An old nurses’ dormitory from the 1930s will become home to 49 seniors in need of affordable housing when a renovation is complete in 2019.
The new development from MGL Partners will bring occupants to Tammen Hall for the first time in more than a decade.
Built in 1930, Tammen Hall was originally part of Children’s Hospital Colorado, and was declared a Denver historic landmark in 2005. (The development team has since submitted an application to put the building on the National Register of Historic Places.)
Children’s Hospital Colorado then moved from its City Park West location in 2007. Saint Joseph Hospital purchased the building in 2009, and it has remained vacant ever since.

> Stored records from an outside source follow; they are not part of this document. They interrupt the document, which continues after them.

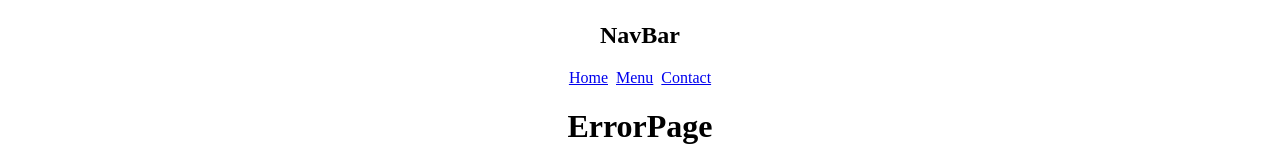
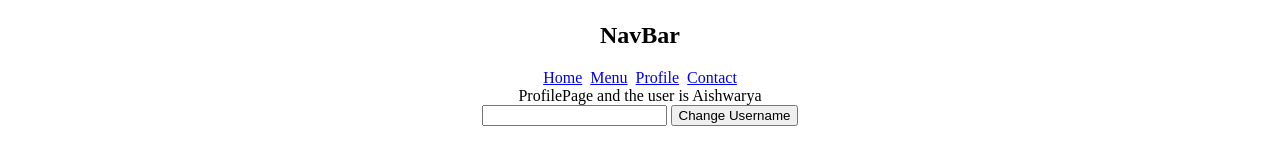
Before and after one commit to aishwaryamensinkai/React-Beginner-Course, a React (Create React App) app: page /profile in a window 1280 px wide. Shown: the part 2048-2212 px from the top of the page. After the commit the page ends 2182 px from the top, so only its background shows below. Built offline with nearby package versions, Linux system fonts and the light colour scheme; no server answers.

Commit message:
UseContext Hook | State Management

```diff
--- a/src/App.js
+++ b/src/App.js
@@ -1,7 +1,7 @@
 import "./App.css";
 import { User } from "./User";
 import { Planets } from "./Planets";
-import { useEffect, useState } from "react";
+import { createContext, useEffect, useState } from "react";
 import { Task } from "./Task";
 import { Text } from "./Text";
 import { BrowserRouter as Router, Route, Routes } from "react-router-dom";
@@ -10,7 +10,10 @@
 import { Contact } from "./Pages/Contact";
 import { ErrorPage } from "./Pages/ErrorPage";
 import { NavBar } from "./Pages/NavBar";
+import { Profile } from "./Pages/Profile";
 // import axios from "axios";
+
+export const AppContext = createContext();
 
 function App() {
   const cname = 2;
@@ -134,6 +137,7 @@
         setGeneratedExcuse(data[0].excuse);
       });
   };
+  const [username, setUsername] = useState("Aishwarya");
 
   //return function
   return (
@@ -294,15 +298,25 @@
       <br />
       React Router Dom
       <div className="App">
+        <AppContext.Provider value={{ username, setUsername }}>
           <Router>
             <NavBar />
             <Routes>
+              {/* <Route path="/" element={<Home username={username} />} /> */}
               <Route path="/" element={<Home />} />
               <Route path="/menu" element={<Menu />} />
               <Route path="/contact" element={<Contact />} />
+              {/* <Route
+                path="/profile"
+                element={
+                  <Profile username={username} setUsername={setUsername} />
+                }
+              /> */}
+              <Route path="/profile" element={<Profile />} />
               <Route path="*" element={<ErrorPage />} />
             </Routes>
           </Router>
+        </AppContext.Provider>
       </div>
     </>
   );
--- /dev/null
+++ b/src/Components/ChangeUserProfile.js
@@ -0,0 +1,30 @@
+import { useContext, useState } from "react";
+import { AppContext } from "../App";
+
+export const ChangeUserProfile = (props) => {
+  const { setUsername } = useContext(AppContext);
+  const [newUserName, setNewUserName] = useState("");
+  return (
+    <div>
+      <input
+        onChange={(event) => {
+          setNewUserName(event.target.value);
+        }}
+      />{" "}
+      {/* <button
+        onClick={() => {
+          props.setUsername(newUserName);
+        }}
+      >
+        Change Username
+      </button> */}
+      <button
+        onClick={() => {
+          setUsername(newUserName);
+        }}
+      >
+        Change Username
+      </button>
+    </div>
+  );
+};
--- a/src/Pages/Home.js
+++ b/src/Pages/Home.js
@@ -1,3 +1,12 @@
+import { AppContext } from "../App";
+import { useContext } from "react";
+
 export const Home = () => {
-  return <h1>HomePage</h1>;
+  const { username } = useContext(AppContext);
+  return (
+    <div>
+      {/* <h1>HomePage</h1> and the user is {props.username} */}
+      <h1>HomePage</h1> and the user is {username}
+    </div>
+  );
 };
--- a/src/Pages/NavBar.js
+++ b/src/Pages/NavBar.js
@@ -5,6 +5,7 @@
       <h2>NavBar</h2>
       <Link to="/">Home</Link> &nbsp;
       <Link to="/menu">Menu</Link> &nbsp;
+      <Link to="/profile">Profile</Link> &nbsp;
       <Link to="/contact">Contact</Link>
     </div>
   );
--- /dev/null
+++ b/src/Pages/Profile.js
@@ -0,0 +1,17 @@
+import { useContext } from "react";
+import { ChangeUserProfile } from "../Components/ChangeUserProfile";
+import { AppContext } from "../App";
+
+export const Profile = () => {
+  const { username } = useContext(AppContext);
+  return (
+    <div>
+      {/* ProfilePage and the user is {props.username}
+      <br />
+      <ChangeUserProfile setUsername={props.setUsername} /> */}
+      ProfilePage and the user is {username}
+      <br />
+      <ChangeUserProfile />
+    </div>
+  );
+};
```
Lines whose indentation alone changed are shown as unchanged.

Now MGL Partners and its affiliate Solvera Advisors own the building, and they plan to create 43 one-bedroom and six two-bedroom units for seniors making 60 percent of area median income. That means rents will range from $901 to $1,081 per month.
There will be an open application process for eligible seniors. MGL Partners says it will post more leasing information on the building at a later date.
Saint Joseph Hospital is still part of the project too — that’s part of the reason why senior affordable housing is being built there.
“St. Joseph’s Hospital has a whole wing dedicated to senior medical care, so being across the street from that facility made this a great place for a senior facility,” said Kurt Frantz, development manager for MGL Partners. “Within a couple blocks, there’s a grocery store, it has good transportation, so it’s central location was another factor.”
Saint Joseph Hospital’s parent company is also making a “significant investment’ in the redevelopment, according to MGL Partners.
There’s local, state and federal funding too: Federal Low Income Housing Tax Credits, a loan from the Denver Office of Economic Development, State Low Income Housing Tax Credits, and State and Federal Historic Preservation Incentive Tax Credits. Altogether, those make up about 38.5 percent of the capital stack, according to MGL Partners.
And as far as historic buildings go, this one is shaping up to be easier to repurpose than usual, according to Frantz.
“We were really happy with how the units laid out with the window placement and the depth of the building from the exterior wall to the corridors. It all came together really good. The layout for the units worked like it was almost meant to be,” he said.